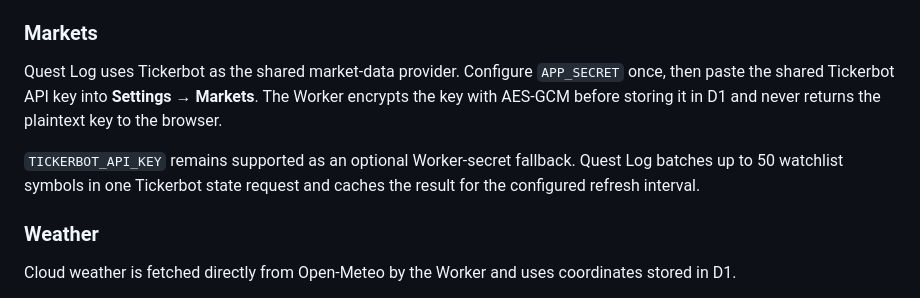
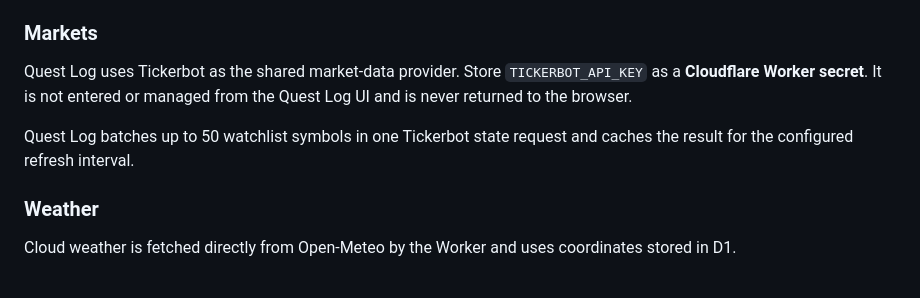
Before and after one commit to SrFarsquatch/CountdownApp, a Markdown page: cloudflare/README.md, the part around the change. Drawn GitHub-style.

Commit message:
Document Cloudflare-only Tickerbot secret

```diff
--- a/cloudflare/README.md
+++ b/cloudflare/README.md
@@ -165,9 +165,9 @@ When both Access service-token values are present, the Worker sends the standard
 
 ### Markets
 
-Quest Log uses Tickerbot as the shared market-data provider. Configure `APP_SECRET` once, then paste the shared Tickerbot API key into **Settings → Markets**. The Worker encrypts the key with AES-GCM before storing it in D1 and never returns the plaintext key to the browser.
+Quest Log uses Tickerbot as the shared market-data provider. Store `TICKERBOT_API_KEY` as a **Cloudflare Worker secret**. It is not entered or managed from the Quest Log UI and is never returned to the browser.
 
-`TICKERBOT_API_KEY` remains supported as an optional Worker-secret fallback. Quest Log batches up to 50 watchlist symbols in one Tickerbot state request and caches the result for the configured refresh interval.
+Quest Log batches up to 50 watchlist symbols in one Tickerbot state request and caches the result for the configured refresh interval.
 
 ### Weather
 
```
※ ※ ※
# [WORK INSTRUCTIONS]
The response should consist of the entries above, given again exactly and free of pictures.

# [RESPONSE TO THIS EXERCISE]
Before and after one commit to SrFarsquatch/CountdownApp, a Markdown page: cloudflare/README.md, the part around the change. Drawn GitHub-style.

Commit message:
Document Cloudflare-only Tickerbot secret

```diff
--- a/cloudflare/README.md
+++ b/cloudflare/README.md
@@ -165,9 +165,9 @@ When both Access service-token values are present, the Worker sends the standard
 
 ### Markets
 
-Quest Log uses Tickerbot as the shared market-data provider. Configure `APP_SECRET` once, then paste the shared Tickerbot API key into **Settings → Markets**. The Worker encrypts the key with AES-GCM before storing it in D1 and never returns the plaintext key to the browser.
+Quest Log uses Tickerbot as the shared market-data provider. Store `TICKERBOT_API_KEY` as a **Cloudflare Worker secret**. It is not entered or managed from the Quest Log UI and is never returned to the browser.
 
-`TICKERBOT_API_KEY` remains supported as an optional Worker-secret fallback. Quest Log batches up to 50 watchlist symbols in one Tickerbot state request and caches the result for the configured refresh interval.
+Quest Log batches up to 50 watchlist symbols in one Tickerbot state request and caches the result for the configured refresh interval.
 
 ### Weather
 
```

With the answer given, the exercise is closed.